Every work of literature contains a stated or implied general message about life and the world. These truth statements about how the world works, or at least how the narrator has observed it to function, are usually debatable, but they're not necessarily revelations: If they were, they might not resonate with readers. For example, the theme of absolute power corrupting absolutely appears in a range of works from "Macbeth" to "Animal Farm," the difference existing in the settings and characters -- kings and barnyard animals, respectively. Stories that contain unbelievable or unrealistic statements about human nature -- say, that people aren't greedy for power -- are unconvincing. Without at least one seemingly truthful theme, a work of literature falls short.

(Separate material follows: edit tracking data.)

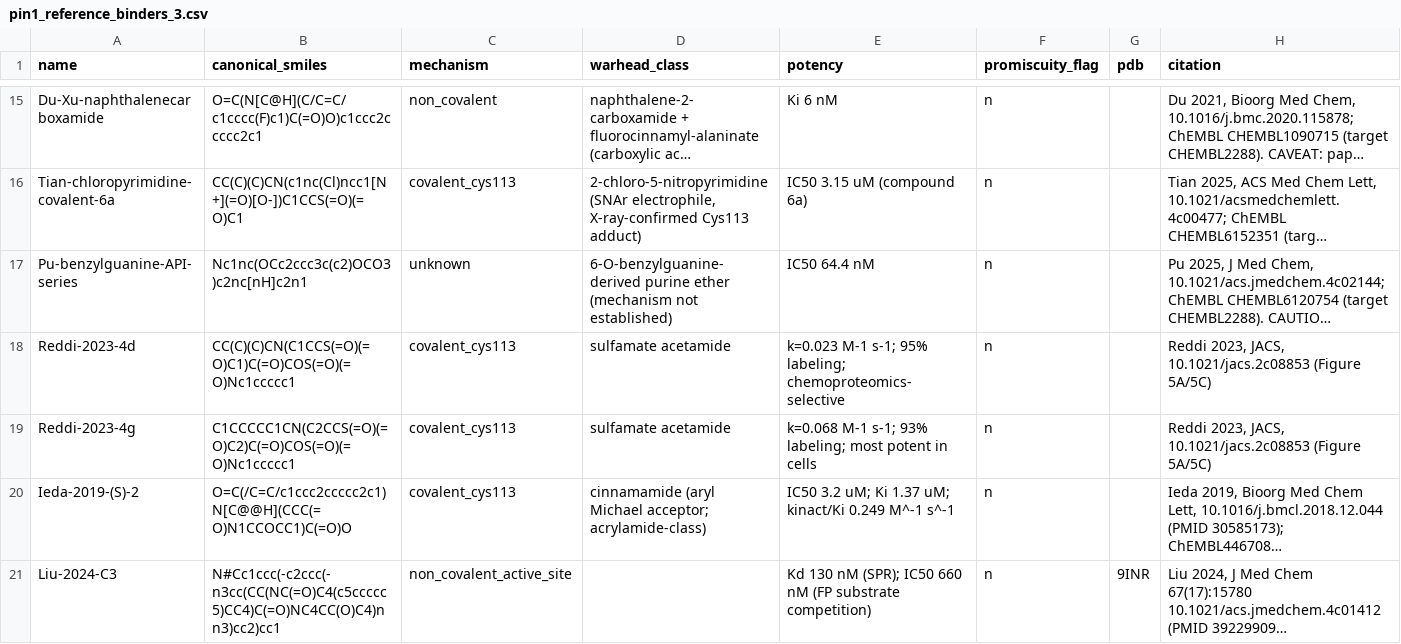
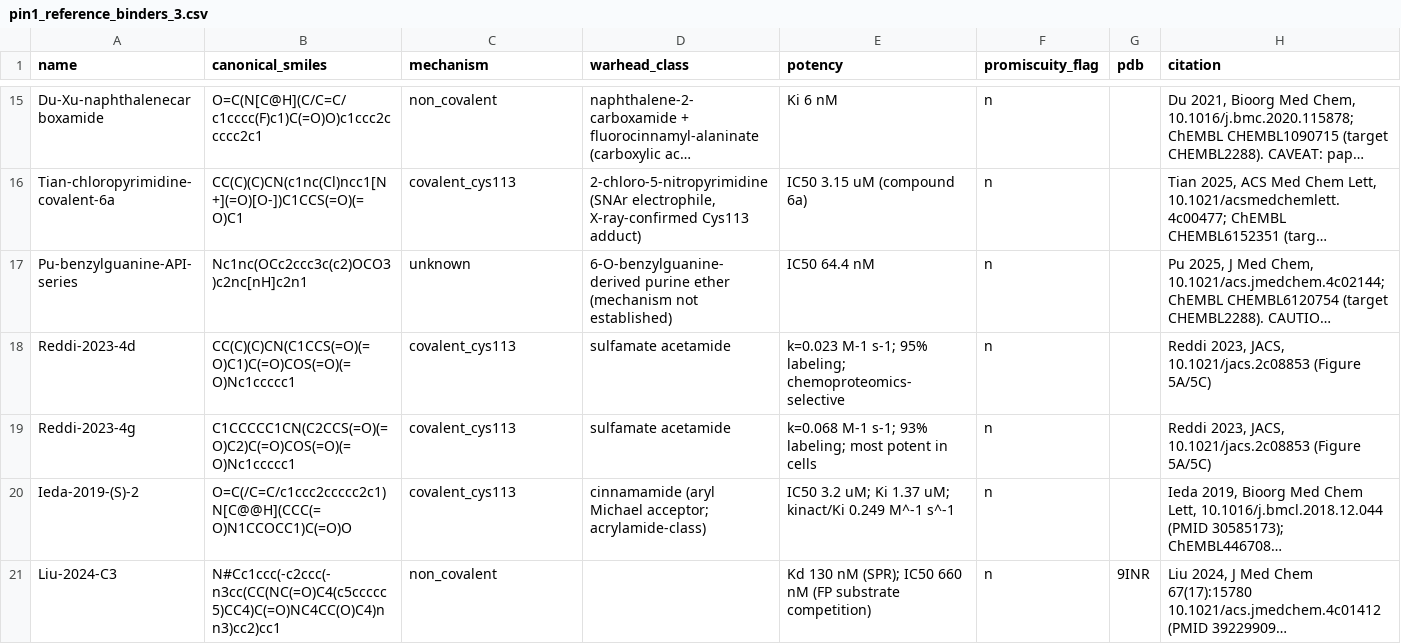
Before and after one commit to hallettmiket/inhibition, a CSV file: data/reference/pin1_reference_binders_3.csv, drawn as a sheet; only a part is shown, gaps mark what is left out; long unchanged cells end in …; the diff names each change by its address in the sheet, - before the commit and + after, or states it on an @@ line.

```diff
--- a/data/reference/pin1_reference_binders_3.csv
+++ b/data/reference/pin1_reference_binders_3.csv
-C21 (mechanism): non_covalent_active_site
+C21 (mechanism): non_covalent
```
Also changed, not shown: 2 other files.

A moral position lurks within every story, regardless of whether the narrative actually promotes a moral solution. The story may illustrate a problem with the world while going no further to offer a solution or suggesting what people should do about it. Questions about right and wrong and how our consciences move or fail to move us have a place in every story, whether direct or implied. "Jude the Obscure," by Thomas Hardy, depicts the devastating effects of a stifling marriage and implies that the cause of many failed marriages is the institution of marriage itself. The author's suggestion that marriage should be revamped is a controversial solution to an acknowledged problem. The problem is the theme; the solution is the moral message.
An author's choice of literary and stylistic elements -- such as plot, character, narrative style and symbolism -- affect the development of theme, and theme functions to unify them all into a coherent presentation. English professor Linda Lovell from Northwest Arkansas Community College describes theme as the "thesis" of a fictional work. As in a formal essay that makes an overall statement and then proceeds to prove its argument through examples, a theme in fiction functions similarly, only it uses character, plot and other literary elements to make its case.
Themes are important, but when you're reading a story or poem, you may not be cognizant of them and how they play on your emotions or influence your perspective of the subject matter. To identify the theme of the story or poem you are reading, consider what insights the theme offers about the world that could apply universally to anyone or any situation outside of the text. If you are writing your own story, develop your theme by organizing the events in the plot, the flow of narration or the feelings and thoughts of the character around a subtle moral issue. Literary works can contain multiple themes; usually, however, one functions more prominently and they all need to work together in a believable way to incite appreciation or sympathy in a reader.